Dozens of readers accepted our invitation to name the one change that would fix the dreadful experience known as LaGuardia Airport. Here are your top questions, along with answers from the Port Authority aviation team planning the airport's $4 billion overhaul who met with the editorial board Tuesday.
Readers: We need a smoother flow of traffic. You can't read signs while doing 90-degree turns in heavy traffic.
Port Authority: Signage is the subject of two meetings a week. It’s one of our biggest challenges. We are limited because the signs can’t appear too early on the Grand Central Parkway, according to Parks Commission rules. Signage will be critical, especially during construction. When we’re done, we hope that the terminals will be more logically laid out. Even beyond signage, there are millions budgeted for improved traffic management.
Readers: Give us a water taxi, subway and LIRR connections.
Port Authority: AirTrain service is looking very positive, but it will depend on the cost and potential ridership. We’re studying those now. The AirTrain would stop at the terminals and connect near CitiField to the No. 7 subway line and the LIRR. We’re also looking into a marine terminal for ferry service, but there may be an issue with the wakes. We’re looking at that, as well.
Readers: Drop-off and pick-up is a nightmare! Will there be any effort to ease congestion and facilitate the movement of vehicles?
Port Authority: It’s going to be much better. We’re creating three levels to replace the single level everyone uses now for arrivals and departures. One level will be dedicated to arrivals, and one to departures. The lowest level will serve high-occupancy vehicles like shuttle buses.
Readers: Will you accommodate ride-sharing like Uber?
Port Authority: There’s already a lot near the marine terminal that Uber drivers can use. It opened last summer. The lot has geofencing technology, so only the drivers in the lot are pinged. The new plan will provide for this, too.
Readers: Re-lay out security for more inspection stations and more room to move off the belt and get reorganized. Also better connectivity (moving walkways, a small internal shuttle) between terminals.
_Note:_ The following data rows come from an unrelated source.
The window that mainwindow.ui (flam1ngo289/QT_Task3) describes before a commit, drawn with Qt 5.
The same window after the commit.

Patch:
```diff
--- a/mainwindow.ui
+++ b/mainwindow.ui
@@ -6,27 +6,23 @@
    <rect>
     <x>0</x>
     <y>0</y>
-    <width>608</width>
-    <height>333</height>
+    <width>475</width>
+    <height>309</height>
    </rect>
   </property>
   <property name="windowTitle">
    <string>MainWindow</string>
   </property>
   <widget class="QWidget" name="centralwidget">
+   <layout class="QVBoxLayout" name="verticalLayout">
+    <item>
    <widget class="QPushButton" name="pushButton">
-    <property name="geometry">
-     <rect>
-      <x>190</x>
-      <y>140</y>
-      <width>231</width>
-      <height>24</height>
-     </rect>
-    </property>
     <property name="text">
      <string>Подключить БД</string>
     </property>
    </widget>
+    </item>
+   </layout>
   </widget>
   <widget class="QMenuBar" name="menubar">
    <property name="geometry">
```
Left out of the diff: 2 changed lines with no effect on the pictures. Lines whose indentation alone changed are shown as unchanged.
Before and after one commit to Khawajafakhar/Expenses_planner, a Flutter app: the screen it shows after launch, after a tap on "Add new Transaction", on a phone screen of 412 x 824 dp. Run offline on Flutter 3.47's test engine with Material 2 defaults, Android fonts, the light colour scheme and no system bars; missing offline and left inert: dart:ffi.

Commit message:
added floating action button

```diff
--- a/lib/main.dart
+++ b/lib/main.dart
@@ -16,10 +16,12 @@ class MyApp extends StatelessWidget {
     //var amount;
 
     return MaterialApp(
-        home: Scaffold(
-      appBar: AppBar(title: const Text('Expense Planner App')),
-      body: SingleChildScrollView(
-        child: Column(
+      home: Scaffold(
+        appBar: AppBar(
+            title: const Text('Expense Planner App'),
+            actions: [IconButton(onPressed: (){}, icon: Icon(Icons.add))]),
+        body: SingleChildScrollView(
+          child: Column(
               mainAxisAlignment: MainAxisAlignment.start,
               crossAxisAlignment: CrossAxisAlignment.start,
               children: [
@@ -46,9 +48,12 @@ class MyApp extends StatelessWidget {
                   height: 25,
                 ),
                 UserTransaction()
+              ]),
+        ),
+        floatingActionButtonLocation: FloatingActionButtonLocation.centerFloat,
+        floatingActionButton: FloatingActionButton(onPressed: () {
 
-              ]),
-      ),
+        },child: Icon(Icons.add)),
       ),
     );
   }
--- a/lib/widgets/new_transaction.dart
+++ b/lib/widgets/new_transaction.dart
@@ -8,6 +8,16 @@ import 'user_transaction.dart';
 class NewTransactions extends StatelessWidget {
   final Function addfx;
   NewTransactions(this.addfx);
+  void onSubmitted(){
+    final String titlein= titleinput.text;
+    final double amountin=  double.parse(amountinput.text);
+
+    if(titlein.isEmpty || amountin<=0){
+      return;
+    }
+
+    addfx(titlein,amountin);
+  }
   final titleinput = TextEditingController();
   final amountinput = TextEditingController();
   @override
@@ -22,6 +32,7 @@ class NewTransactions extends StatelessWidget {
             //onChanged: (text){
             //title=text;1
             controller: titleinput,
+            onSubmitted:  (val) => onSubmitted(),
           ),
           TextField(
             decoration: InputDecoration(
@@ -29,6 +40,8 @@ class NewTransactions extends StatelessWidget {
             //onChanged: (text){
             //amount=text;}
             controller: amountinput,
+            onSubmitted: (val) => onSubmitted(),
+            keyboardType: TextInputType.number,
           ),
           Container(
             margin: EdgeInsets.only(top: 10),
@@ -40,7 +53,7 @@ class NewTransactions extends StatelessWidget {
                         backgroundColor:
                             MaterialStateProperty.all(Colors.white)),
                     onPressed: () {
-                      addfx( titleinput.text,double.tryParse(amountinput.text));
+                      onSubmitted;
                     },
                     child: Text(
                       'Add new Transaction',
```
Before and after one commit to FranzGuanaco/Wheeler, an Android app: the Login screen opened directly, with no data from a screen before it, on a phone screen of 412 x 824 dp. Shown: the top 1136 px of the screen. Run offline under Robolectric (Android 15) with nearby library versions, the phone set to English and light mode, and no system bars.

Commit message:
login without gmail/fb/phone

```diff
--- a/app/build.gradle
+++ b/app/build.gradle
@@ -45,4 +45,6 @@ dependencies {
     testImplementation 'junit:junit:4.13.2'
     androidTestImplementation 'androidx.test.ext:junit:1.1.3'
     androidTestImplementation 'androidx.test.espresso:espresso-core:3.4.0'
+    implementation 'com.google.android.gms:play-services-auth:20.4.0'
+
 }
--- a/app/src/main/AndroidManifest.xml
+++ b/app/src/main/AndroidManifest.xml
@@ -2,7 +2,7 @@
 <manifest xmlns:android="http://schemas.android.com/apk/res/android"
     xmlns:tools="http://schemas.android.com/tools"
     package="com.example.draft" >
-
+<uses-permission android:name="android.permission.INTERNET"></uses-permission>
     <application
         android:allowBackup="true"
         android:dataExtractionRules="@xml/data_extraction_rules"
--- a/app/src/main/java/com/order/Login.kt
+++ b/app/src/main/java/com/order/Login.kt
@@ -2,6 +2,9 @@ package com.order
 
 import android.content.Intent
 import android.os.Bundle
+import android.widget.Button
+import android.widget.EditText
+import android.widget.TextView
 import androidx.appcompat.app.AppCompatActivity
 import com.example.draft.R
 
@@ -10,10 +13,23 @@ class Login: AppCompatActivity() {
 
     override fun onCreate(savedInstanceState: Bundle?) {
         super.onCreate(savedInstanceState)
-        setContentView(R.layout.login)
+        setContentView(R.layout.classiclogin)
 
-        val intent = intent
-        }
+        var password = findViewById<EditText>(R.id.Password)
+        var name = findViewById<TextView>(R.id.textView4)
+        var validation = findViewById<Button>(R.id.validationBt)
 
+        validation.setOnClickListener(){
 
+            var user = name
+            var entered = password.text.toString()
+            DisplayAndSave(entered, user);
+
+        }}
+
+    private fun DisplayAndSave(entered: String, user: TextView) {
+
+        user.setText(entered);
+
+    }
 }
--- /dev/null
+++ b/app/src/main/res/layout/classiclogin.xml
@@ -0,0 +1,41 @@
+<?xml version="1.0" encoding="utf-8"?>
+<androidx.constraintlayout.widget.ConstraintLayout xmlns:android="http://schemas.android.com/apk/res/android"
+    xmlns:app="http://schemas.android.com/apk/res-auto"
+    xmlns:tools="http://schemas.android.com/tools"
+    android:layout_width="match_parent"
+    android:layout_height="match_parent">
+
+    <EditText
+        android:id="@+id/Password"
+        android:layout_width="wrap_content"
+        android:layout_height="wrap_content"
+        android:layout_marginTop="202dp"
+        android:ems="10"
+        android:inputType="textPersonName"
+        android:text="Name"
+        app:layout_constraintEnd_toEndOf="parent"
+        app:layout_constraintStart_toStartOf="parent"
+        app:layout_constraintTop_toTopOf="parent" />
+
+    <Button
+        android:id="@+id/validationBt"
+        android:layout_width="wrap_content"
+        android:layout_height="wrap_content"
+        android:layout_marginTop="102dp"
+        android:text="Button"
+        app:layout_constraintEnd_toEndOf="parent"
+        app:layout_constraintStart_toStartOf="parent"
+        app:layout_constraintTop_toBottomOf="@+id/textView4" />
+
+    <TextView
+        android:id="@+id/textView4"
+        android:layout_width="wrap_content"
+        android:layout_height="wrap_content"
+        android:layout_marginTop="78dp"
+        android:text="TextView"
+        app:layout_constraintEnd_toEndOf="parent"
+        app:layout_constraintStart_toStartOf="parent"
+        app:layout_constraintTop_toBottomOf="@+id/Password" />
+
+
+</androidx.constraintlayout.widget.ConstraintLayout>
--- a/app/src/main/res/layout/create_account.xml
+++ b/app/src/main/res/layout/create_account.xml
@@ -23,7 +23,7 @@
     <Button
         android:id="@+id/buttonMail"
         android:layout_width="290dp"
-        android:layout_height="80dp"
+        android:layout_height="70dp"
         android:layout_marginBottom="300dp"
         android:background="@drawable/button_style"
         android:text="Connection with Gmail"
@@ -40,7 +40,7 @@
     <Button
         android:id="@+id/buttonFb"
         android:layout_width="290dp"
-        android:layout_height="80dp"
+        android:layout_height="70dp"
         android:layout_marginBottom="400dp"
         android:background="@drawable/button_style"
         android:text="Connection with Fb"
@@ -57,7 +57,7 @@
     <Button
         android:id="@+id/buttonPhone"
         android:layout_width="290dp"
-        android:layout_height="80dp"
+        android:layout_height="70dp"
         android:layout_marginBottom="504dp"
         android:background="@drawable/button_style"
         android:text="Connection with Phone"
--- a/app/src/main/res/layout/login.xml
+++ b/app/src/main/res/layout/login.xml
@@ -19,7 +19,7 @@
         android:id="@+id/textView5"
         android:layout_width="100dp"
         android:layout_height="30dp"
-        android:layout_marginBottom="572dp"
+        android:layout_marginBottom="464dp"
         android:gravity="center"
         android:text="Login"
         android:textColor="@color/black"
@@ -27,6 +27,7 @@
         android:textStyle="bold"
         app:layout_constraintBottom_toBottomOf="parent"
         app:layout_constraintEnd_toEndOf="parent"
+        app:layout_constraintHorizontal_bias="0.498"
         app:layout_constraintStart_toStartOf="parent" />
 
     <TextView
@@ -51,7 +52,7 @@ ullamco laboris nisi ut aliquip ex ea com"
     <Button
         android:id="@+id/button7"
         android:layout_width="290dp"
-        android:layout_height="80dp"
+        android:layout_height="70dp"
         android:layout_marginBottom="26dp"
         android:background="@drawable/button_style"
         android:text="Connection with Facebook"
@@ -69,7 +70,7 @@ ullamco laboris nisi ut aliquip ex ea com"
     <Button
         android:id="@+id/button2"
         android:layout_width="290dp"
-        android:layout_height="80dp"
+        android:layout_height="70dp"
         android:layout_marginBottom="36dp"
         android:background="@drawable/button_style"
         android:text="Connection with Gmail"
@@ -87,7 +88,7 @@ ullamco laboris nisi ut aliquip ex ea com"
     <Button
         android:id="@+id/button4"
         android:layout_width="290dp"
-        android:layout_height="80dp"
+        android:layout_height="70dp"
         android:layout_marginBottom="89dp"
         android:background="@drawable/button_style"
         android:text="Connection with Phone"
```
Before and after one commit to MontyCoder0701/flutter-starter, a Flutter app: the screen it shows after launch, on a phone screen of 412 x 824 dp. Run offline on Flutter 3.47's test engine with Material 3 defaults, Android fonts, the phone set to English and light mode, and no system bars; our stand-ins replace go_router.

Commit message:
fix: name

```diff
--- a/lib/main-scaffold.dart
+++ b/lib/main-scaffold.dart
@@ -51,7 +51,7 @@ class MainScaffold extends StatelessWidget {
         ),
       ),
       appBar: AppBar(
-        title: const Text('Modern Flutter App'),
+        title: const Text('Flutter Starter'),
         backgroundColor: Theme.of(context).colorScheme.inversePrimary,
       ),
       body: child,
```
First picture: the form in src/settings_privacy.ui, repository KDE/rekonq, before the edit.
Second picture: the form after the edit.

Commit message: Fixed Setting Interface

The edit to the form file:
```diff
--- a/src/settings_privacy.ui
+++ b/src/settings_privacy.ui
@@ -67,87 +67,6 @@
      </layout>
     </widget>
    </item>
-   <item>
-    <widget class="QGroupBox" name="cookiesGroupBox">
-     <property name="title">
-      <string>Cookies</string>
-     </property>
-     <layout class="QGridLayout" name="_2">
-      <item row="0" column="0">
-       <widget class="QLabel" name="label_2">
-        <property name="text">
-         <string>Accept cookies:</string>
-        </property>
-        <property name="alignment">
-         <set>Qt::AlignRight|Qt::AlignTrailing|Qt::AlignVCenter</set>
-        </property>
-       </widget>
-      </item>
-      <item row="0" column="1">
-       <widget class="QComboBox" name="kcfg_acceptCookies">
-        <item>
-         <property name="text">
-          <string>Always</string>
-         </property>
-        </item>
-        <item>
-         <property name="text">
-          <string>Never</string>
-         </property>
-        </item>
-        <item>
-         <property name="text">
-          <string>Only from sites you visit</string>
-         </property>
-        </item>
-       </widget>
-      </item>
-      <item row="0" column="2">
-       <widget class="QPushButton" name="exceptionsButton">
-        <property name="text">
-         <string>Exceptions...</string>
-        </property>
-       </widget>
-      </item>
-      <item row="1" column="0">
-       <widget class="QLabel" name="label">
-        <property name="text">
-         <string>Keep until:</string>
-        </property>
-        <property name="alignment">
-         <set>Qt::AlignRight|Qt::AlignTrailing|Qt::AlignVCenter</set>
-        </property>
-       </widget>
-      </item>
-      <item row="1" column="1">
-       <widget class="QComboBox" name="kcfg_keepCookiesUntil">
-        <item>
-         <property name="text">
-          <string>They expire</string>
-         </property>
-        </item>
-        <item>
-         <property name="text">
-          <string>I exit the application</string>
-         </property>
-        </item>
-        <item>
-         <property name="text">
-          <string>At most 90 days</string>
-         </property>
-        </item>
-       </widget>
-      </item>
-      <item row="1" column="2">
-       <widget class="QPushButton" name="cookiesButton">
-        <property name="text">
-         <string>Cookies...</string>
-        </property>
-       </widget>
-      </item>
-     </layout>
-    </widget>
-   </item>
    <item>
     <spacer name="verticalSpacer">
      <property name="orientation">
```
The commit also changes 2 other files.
Port Authority: Security will double from the current 30,000 square feet in four screening areas to 60,000 square feet in one central area. There will be moving walkways.